MATERIAL TO PROCESS below:

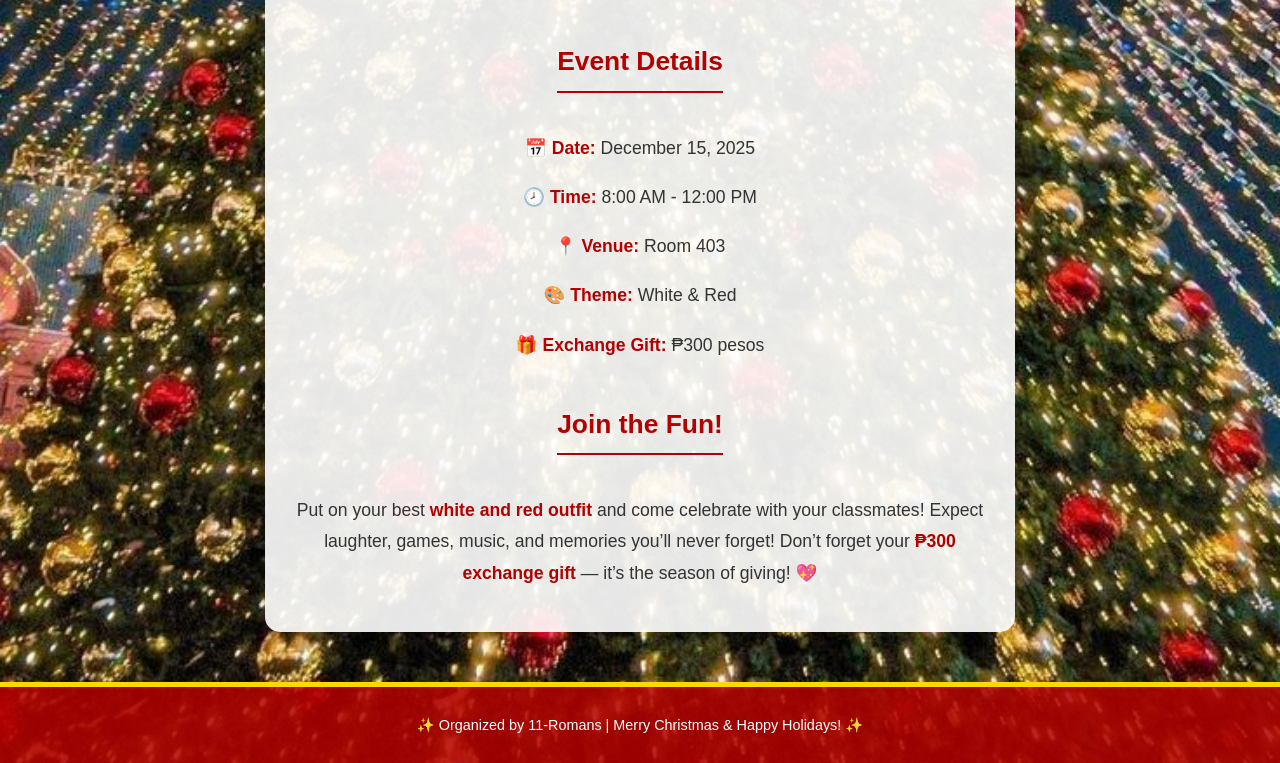
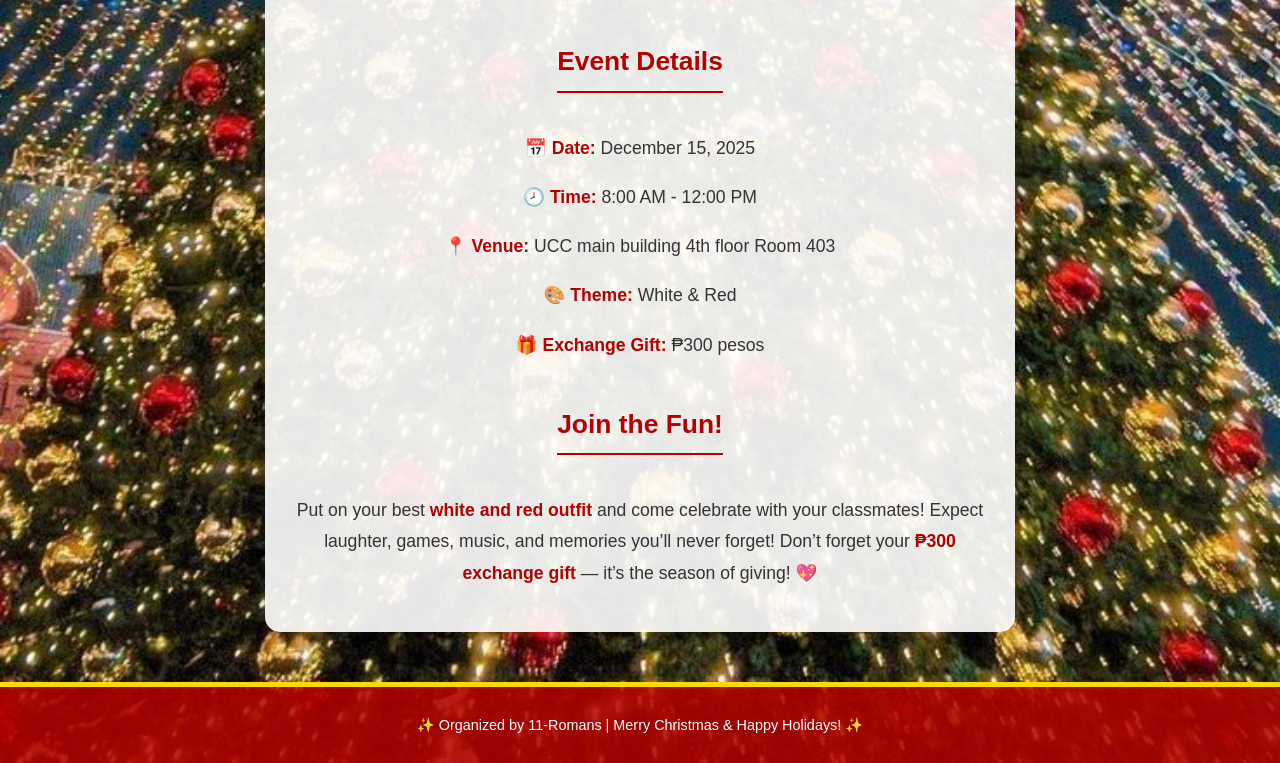
Before and after one commit to MoanaMariePRollan/Christmas-Party-, a plain HTML site: page index.html in a window 1280 px wide. Shown: the part 1167-1930 px from the top of the page. Drawn offline with Linux system fonts and the light colour scheme.

Commit message:
Update venue details in event information

```diff
--- a/index.html
+++ b/index.html
@@ -135,7 +135,7 @@
         <h2>Event Details</h2>
         <p><span class="highlight">📅 Date:</span> December 15, 2025</p>
         <p><span class="highlight">🕗 Time:</span> 8:00 AM - 12:00 PM</p>
-        <p><span class="highlight">📍 Venue:</span> Room 403</p>
+        <p><span class="highlight">📍 Venue:</span> UCC main building 4th floor Room 403</p>
         <p><span class="highlight">🎨 Theme:</span> White & Red</p>
         <p><span class="highlight">🎁 Exchange Gift:</span> ₱300 pesos</p>
       </article>
```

End of MATERIAL TO PROCESS.

Check each line of the data above for the word "Room" and copy the ones where it is found.

-        <p><span class="highlight">📍 Venue:</span> Room 403</p>
+        <p><span class="highlight">📍 Venue:</span> UCC main building 4th floor Room 403</p>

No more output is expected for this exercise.